_Exercise_
Once the pictures are set aside, copy the data below exactly as it stands.

_Listed records_
+ + + +

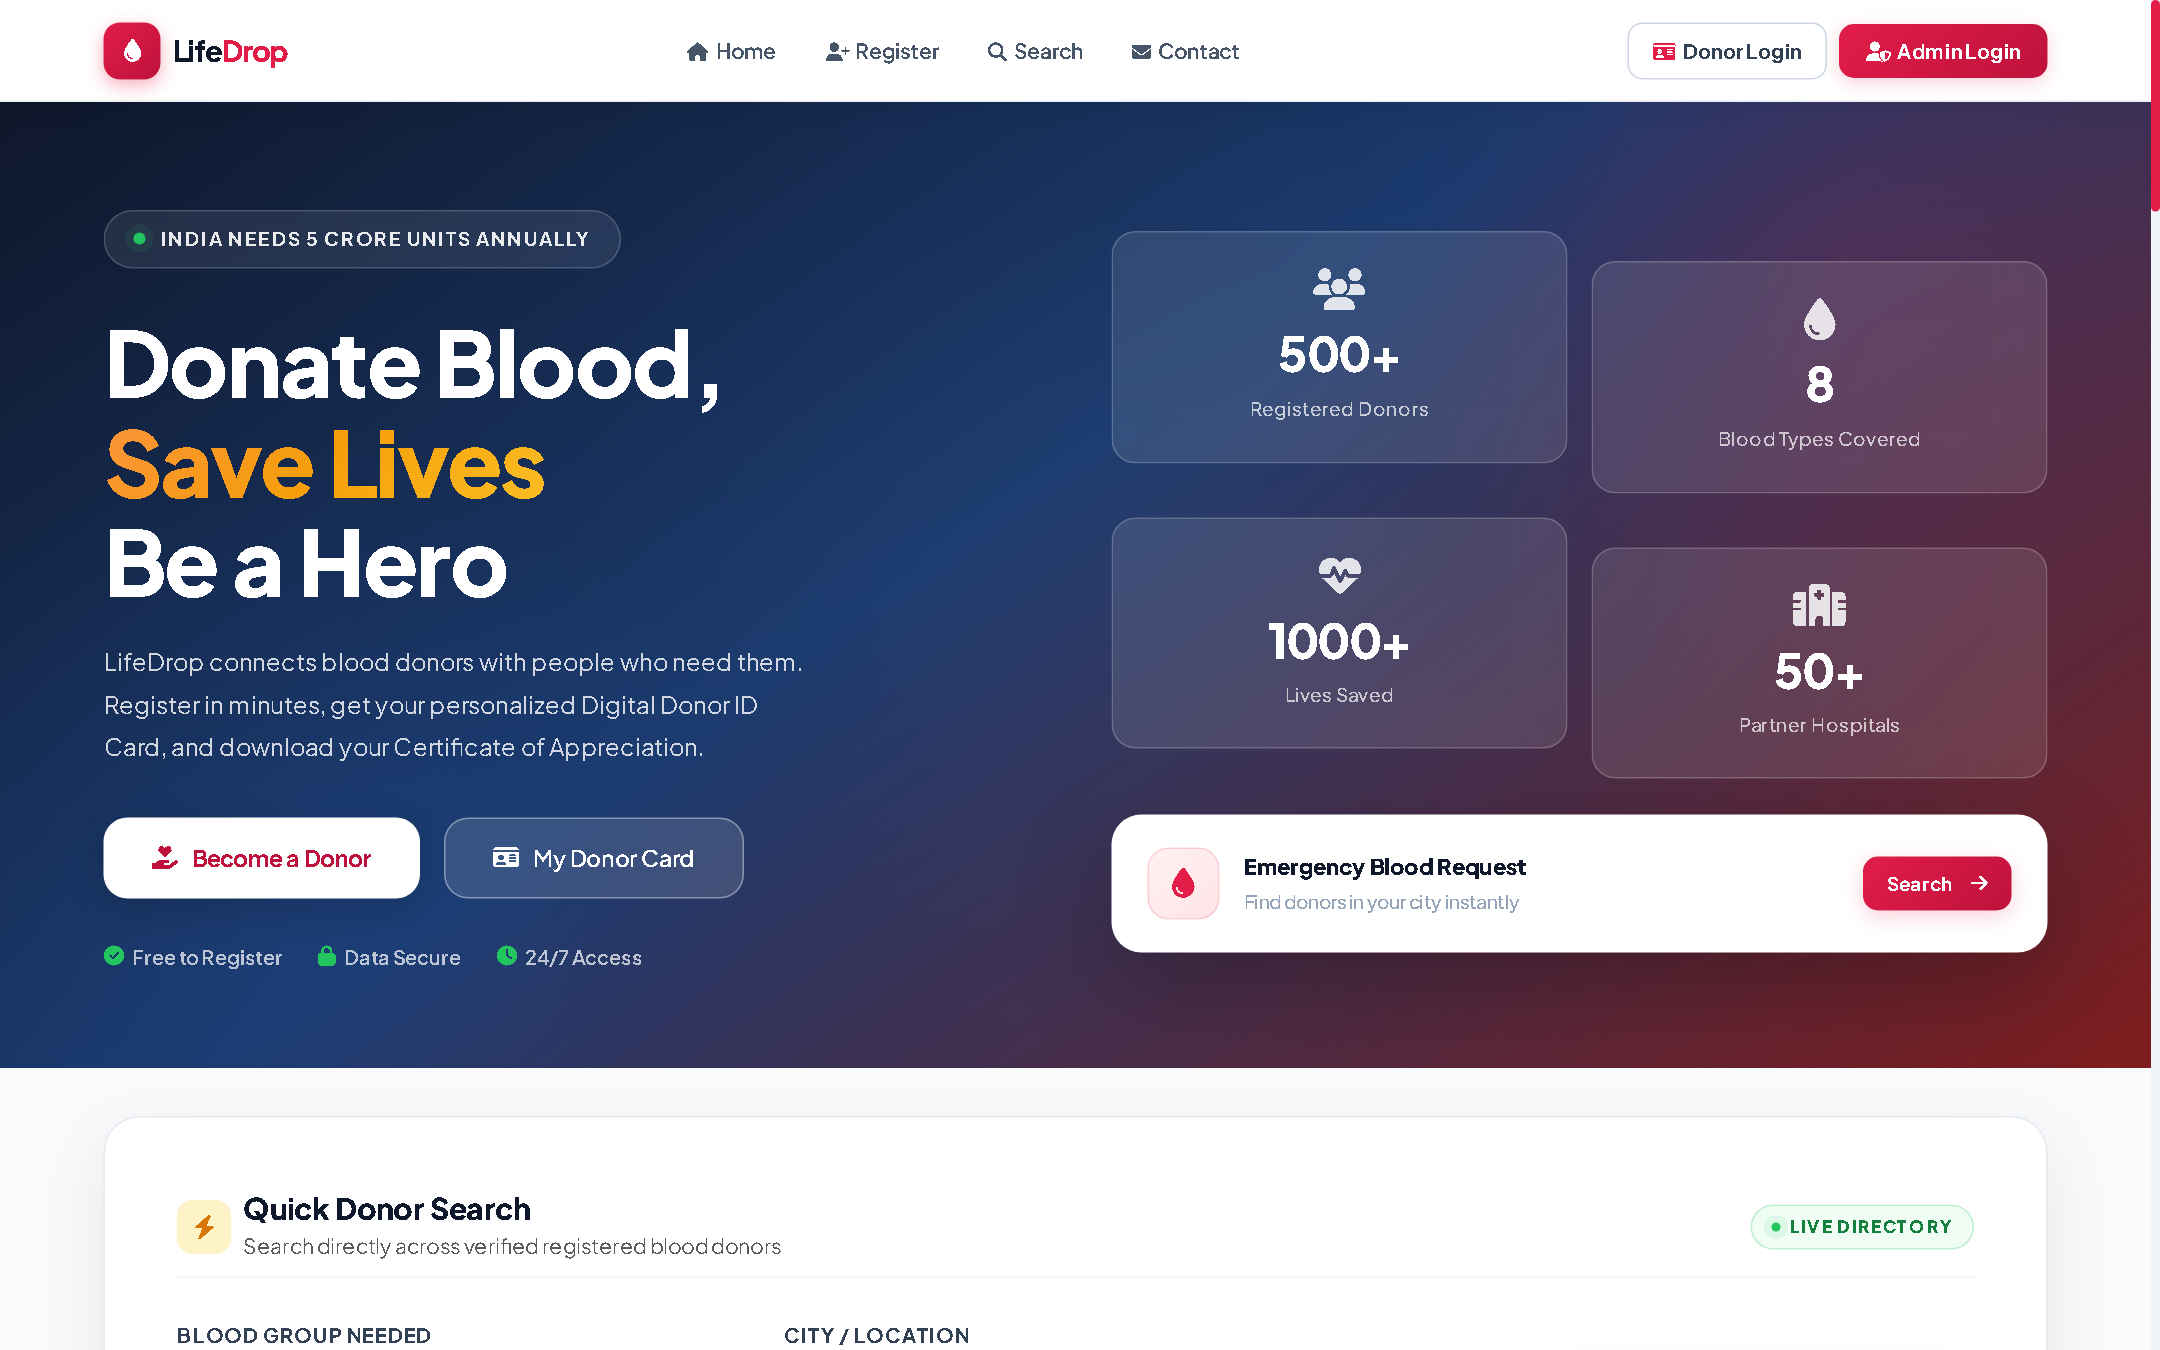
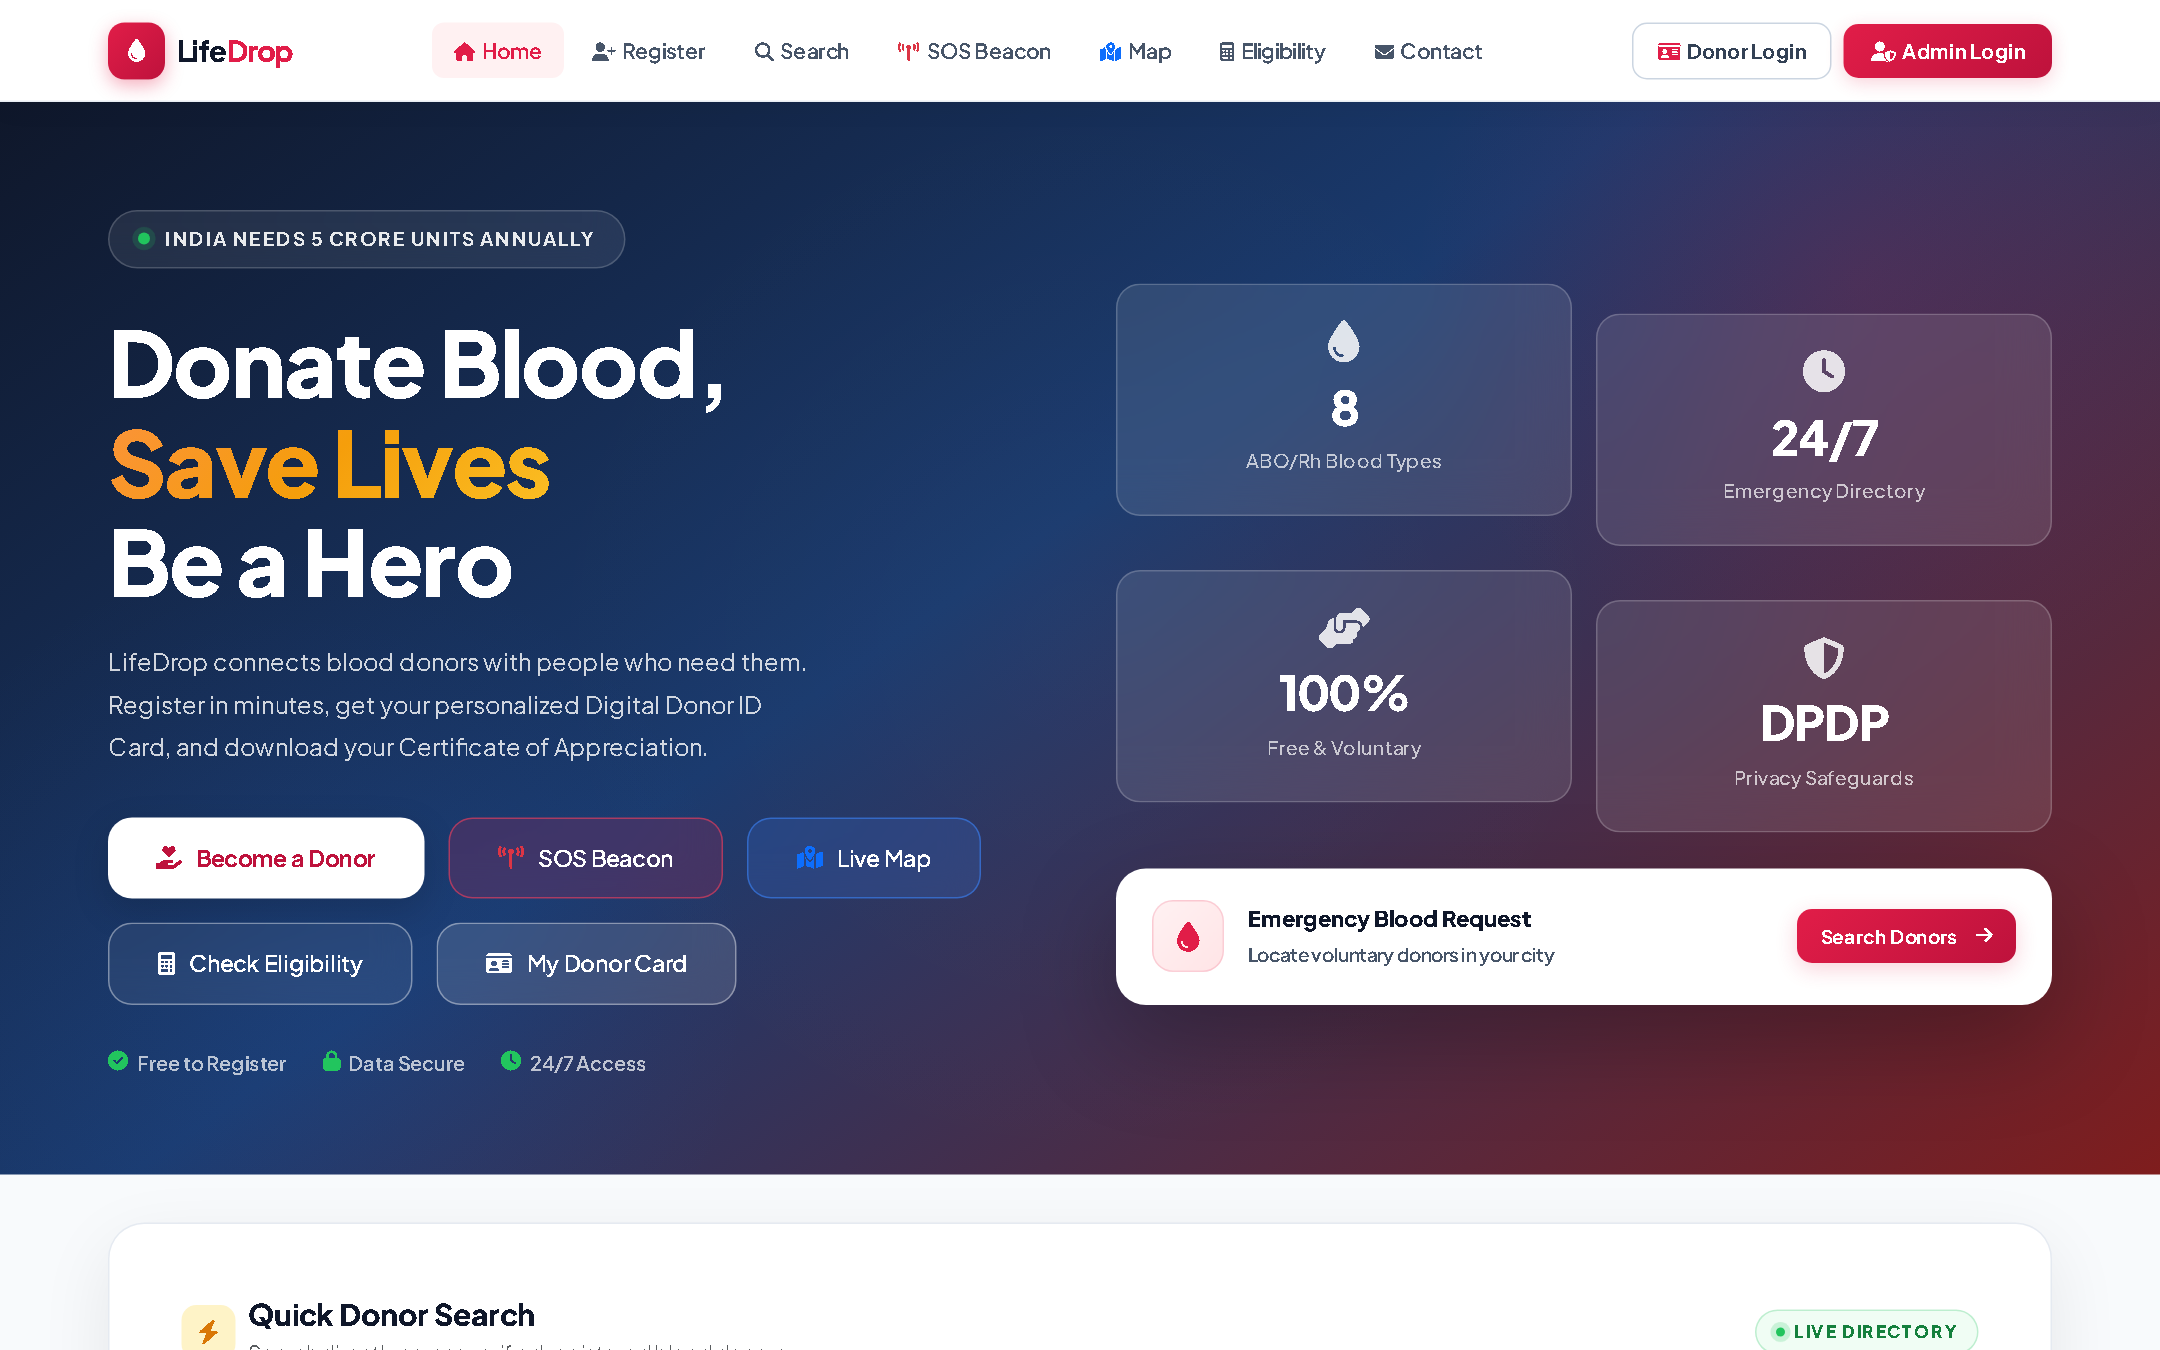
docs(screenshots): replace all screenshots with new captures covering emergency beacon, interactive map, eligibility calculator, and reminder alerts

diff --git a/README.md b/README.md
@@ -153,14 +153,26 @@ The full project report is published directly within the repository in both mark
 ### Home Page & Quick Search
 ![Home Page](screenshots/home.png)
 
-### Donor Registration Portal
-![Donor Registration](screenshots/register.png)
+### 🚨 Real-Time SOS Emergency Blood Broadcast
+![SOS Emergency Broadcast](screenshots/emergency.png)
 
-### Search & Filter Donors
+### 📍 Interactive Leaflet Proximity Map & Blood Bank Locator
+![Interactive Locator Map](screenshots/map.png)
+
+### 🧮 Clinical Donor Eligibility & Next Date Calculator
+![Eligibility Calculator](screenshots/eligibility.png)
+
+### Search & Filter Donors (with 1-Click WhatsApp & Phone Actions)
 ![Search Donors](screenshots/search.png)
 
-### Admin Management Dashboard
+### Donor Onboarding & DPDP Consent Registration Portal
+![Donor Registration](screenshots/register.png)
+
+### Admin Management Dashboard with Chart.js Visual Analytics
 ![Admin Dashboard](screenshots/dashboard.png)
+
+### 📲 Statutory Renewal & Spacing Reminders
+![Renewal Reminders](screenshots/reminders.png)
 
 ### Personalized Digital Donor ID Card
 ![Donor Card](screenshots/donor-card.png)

+ + + +

_Response area_
docs(screenshots): replace all screenshots with new captures covering emergency beacon, interactive map, eligibility calculator, and reminder alerts

diff --git a/README.md b/README.md
@@ -153,14 +153,26 @@ The full project report is published directly within the repository in both mark
 ### Home Page & Quick Search
 ![Home Page](screenshots/home.png)
 
-### Donor Registration Portal
-![Donor Registration](screenshots/register.png)
+### 🚨 Real-Time SOS Emergency Blood Broadcast
+![SOS Emergency Broadcast](screenshots/emergency.png)
 
-### Search & Filter Donors
+### 📍 Interactive Leaflet Proximity Map & Blood Bank Locator
+![Interactive Locator Map](screenshots/map.png)
+
+### 🧮 Clinical Donor Eligibility & Next Date Calculator
+![Eligibility Calculator](screenshots/eligibility.png)
+
+### Search & Filter Donors (with 1-Click WhatsApp & Phone Actions)
 ![Search Donors](screenshots/search.png)
 
-### Admin Management Dashboard
+### Donor Onboarding & DPDP Consent Registration Portal
+![Donor Registration](screenshots/register.png)
+
+### Admin Management Dashboard with Chart.js Visual Analytics
 ![Admin Dashboard](screenshots/dashboard.png)
+
+### 📲 Statutory Renewal & Spacing Reminders
+![Renewal Reminders](screenshots/reminders.png)
 
 ### Personalized Digital Donor ID Card
 ![Donor Card](screenshots/donor-card.png)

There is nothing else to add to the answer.